“All sides should stop fighting and solve all their differences through dialogue and negotiations,” wrote Mullah Agha Jan Motasim, who until 2009 headed the political committee and is still influential in some Taliban circles, in a statement sent to AFP.
Motasim, who was finance minister in the 1996-2001 Taliban regime, welcomed “important preliminary steps” from all sides, such as the lifting of UN sanctions on former regime members, and said that as a result the Taliban were “inclined towards dialogue”.
But he called on the United Nations and United States to remove remaining Taliban names from the blacklist and demanded the immediate release from Guantanamo Bay of Taliban leaders.
“We believe that such steps of international community would help in bringing peace and stability and would become a source of persuading leaders of Islamic Emirate,” he wrote.
The United Nations removed Motasim's name from the sanctions list on July 19, at the time describing him as a Taliban fund-raiser who travels frequently in the Gulf and who is related to Taliban commander-in-chief Mullah Omar.
As with Mullah Abdul Ghani Baradar, once described as the Taliban second in command, Motasim is considered a moderate voice within an increasingly divided movement.

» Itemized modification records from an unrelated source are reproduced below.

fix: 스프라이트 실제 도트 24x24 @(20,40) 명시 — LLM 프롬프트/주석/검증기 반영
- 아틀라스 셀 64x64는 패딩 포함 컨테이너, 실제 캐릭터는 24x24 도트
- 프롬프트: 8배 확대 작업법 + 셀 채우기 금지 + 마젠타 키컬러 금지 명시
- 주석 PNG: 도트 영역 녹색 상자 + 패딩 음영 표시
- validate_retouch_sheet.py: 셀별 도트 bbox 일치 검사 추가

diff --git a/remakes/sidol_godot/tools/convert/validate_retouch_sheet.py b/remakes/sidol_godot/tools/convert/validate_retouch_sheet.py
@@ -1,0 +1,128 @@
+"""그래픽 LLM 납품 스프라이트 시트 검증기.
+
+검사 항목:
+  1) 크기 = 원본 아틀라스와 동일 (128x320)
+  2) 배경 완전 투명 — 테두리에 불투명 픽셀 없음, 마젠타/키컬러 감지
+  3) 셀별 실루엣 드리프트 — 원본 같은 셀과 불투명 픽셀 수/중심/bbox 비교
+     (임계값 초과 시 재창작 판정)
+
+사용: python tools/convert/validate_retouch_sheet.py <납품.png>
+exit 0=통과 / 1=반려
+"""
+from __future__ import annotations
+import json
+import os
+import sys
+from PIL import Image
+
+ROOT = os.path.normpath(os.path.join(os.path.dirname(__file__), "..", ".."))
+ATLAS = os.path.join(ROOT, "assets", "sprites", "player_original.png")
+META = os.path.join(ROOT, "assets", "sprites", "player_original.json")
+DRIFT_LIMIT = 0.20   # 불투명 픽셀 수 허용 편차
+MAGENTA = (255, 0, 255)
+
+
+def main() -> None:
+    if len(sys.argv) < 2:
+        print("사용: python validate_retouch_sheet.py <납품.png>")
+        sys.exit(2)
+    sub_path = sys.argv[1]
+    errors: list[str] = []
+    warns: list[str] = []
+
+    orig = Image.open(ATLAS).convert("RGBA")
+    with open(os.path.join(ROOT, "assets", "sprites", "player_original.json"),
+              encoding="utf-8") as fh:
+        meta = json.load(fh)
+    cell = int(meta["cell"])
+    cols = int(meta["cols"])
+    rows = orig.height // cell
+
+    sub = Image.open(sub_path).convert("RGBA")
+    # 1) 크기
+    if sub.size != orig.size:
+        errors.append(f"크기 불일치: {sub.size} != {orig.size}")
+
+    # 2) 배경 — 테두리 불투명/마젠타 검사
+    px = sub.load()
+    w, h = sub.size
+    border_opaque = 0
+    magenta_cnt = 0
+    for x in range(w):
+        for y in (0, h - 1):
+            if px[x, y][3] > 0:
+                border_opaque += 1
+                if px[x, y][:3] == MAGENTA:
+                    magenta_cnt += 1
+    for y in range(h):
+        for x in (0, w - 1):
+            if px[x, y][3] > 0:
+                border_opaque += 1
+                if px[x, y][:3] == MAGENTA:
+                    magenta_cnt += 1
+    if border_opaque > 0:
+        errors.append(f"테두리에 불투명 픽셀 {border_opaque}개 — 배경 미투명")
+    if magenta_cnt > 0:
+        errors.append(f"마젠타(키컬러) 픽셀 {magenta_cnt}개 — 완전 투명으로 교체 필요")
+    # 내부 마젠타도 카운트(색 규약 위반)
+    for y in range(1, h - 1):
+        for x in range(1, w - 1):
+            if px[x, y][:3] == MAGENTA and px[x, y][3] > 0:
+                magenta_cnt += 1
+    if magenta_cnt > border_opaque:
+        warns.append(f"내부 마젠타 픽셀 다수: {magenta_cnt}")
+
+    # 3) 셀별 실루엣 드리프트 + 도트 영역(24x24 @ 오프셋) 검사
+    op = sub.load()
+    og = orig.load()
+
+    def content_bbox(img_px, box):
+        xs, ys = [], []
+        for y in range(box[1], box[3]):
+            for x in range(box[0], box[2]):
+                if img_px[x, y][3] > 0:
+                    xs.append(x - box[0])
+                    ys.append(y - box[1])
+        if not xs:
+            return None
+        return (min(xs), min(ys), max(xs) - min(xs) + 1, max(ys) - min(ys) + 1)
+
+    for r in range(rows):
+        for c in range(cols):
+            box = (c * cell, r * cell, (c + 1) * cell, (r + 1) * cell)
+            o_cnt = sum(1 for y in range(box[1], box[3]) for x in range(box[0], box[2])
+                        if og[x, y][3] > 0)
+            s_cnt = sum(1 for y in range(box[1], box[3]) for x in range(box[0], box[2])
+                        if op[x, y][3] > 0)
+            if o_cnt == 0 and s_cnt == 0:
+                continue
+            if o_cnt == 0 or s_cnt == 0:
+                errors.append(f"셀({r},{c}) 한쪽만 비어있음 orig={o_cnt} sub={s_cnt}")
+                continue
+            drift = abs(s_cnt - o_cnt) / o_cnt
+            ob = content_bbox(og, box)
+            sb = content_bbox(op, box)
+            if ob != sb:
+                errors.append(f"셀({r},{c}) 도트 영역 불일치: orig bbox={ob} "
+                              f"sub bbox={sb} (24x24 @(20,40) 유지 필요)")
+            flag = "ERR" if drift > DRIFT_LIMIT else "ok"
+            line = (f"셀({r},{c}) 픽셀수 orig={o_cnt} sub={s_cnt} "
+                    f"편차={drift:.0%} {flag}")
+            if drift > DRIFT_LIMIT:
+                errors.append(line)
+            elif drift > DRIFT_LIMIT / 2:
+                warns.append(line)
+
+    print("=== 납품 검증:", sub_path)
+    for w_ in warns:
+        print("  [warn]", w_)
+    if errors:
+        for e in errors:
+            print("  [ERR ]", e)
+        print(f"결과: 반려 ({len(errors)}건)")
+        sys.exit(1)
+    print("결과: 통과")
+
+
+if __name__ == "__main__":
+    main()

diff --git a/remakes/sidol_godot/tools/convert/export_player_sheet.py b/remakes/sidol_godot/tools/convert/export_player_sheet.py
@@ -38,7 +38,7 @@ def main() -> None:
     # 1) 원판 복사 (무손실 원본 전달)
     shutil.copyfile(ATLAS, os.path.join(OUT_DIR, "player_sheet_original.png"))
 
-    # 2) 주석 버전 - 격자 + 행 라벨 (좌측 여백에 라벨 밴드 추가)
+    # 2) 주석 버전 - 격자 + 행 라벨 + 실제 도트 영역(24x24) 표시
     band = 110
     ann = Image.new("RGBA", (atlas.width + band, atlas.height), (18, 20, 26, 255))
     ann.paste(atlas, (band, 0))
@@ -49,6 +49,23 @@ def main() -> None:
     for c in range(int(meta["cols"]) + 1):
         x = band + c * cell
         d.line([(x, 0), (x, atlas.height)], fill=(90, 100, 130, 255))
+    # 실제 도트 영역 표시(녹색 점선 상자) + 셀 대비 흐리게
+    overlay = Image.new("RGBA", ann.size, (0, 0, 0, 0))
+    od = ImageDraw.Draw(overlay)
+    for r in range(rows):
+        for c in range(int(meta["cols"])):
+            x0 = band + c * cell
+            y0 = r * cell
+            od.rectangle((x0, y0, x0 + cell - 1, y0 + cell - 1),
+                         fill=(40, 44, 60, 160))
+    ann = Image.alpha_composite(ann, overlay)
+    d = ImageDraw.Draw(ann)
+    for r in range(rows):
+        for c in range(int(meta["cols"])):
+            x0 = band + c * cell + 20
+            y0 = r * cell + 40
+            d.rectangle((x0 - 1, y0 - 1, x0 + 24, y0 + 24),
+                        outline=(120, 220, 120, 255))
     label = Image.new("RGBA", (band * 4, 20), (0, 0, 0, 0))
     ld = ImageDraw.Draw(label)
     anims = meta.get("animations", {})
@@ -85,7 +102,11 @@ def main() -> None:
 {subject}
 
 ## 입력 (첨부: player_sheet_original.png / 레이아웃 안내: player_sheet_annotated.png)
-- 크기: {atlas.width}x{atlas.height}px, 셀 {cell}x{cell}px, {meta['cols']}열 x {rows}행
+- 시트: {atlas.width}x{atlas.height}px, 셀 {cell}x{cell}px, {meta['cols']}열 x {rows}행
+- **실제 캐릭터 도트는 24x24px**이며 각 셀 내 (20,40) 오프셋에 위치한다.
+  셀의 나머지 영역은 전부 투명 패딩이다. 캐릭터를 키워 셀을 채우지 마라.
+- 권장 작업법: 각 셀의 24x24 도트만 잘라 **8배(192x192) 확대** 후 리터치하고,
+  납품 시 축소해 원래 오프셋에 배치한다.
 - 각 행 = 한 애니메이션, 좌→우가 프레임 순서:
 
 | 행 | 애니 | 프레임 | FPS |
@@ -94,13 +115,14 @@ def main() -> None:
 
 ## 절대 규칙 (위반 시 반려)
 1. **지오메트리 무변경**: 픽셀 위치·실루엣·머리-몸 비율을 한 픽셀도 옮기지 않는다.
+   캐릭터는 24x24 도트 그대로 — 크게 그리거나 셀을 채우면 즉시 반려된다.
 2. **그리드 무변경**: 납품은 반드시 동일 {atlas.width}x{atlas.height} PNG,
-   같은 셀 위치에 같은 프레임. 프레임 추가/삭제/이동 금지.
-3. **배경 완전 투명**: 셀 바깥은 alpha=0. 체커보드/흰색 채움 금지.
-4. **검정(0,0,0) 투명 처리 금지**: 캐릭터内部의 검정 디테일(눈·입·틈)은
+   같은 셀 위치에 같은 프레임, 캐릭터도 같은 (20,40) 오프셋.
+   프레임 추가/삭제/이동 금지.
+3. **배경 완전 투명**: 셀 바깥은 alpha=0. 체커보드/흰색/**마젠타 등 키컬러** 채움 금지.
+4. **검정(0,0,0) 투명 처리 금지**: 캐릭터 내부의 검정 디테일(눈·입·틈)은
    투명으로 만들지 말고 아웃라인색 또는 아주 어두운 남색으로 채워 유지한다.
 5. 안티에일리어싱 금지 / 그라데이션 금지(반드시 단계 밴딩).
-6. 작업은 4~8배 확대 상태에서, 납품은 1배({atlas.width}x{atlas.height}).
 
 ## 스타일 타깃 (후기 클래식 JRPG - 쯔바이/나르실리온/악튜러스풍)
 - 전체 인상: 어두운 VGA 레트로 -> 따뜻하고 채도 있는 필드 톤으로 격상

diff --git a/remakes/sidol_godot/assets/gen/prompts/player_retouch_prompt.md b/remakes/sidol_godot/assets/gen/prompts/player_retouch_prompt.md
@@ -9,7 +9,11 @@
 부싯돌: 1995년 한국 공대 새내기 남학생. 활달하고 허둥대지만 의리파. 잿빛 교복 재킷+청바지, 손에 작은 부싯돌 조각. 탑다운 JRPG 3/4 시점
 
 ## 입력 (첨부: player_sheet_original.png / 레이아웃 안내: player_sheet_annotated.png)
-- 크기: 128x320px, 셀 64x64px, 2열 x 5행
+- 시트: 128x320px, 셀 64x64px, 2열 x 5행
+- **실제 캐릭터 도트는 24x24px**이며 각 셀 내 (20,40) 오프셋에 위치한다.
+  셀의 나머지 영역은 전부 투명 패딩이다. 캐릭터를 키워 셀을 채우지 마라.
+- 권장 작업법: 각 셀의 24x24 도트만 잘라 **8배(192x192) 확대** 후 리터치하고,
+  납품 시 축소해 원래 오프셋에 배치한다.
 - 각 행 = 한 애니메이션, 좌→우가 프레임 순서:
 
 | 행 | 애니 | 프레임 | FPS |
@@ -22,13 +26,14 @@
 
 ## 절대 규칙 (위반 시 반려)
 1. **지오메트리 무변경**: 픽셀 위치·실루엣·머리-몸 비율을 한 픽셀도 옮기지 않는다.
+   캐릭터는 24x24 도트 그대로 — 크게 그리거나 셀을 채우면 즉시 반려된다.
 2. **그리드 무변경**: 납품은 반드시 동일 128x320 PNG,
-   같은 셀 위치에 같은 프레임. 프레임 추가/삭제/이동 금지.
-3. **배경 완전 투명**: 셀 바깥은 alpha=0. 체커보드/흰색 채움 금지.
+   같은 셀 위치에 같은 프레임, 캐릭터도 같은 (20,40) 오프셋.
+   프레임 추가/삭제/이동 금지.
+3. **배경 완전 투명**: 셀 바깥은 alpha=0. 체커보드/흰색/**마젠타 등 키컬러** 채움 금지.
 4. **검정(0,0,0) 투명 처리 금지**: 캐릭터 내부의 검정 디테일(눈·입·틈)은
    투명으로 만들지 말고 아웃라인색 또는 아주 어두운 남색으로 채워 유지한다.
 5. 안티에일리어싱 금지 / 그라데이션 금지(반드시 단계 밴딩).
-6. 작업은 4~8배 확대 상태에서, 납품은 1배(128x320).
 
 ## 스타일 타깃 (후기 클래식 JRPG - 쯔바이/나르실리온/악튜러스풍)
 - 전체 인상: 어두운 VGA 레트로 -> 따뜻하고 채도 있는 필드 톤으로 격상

Both men were arrested in 2010 in Pakistan, but while Baradar is still in custody, Motasim was swiftly released. After he was nearly killed by gunmen in Karachi, he moved to Turkey where he was treated.
Earlier this year, Motasim accused members of a radical Taliban wing of having him removed from the leadership and organising the Karachi assassination attempt because they opposed his call for peace talks.
In a recent statement, a Taliban spokesman said Motasim no longer had any leadership role in the rebellion and that his remarks did not reflect their position.
But Motasim insists he is still part of Taliban and that only a direct decree from Mullah Omar can remove him.
Contacts in recent years between the Taliban and the West designed to avert civil war after the bulk of Nato combat troops leave Afghanistan at the end of 2014 have yet to yield a concrete agreement or an end to fighting in the country.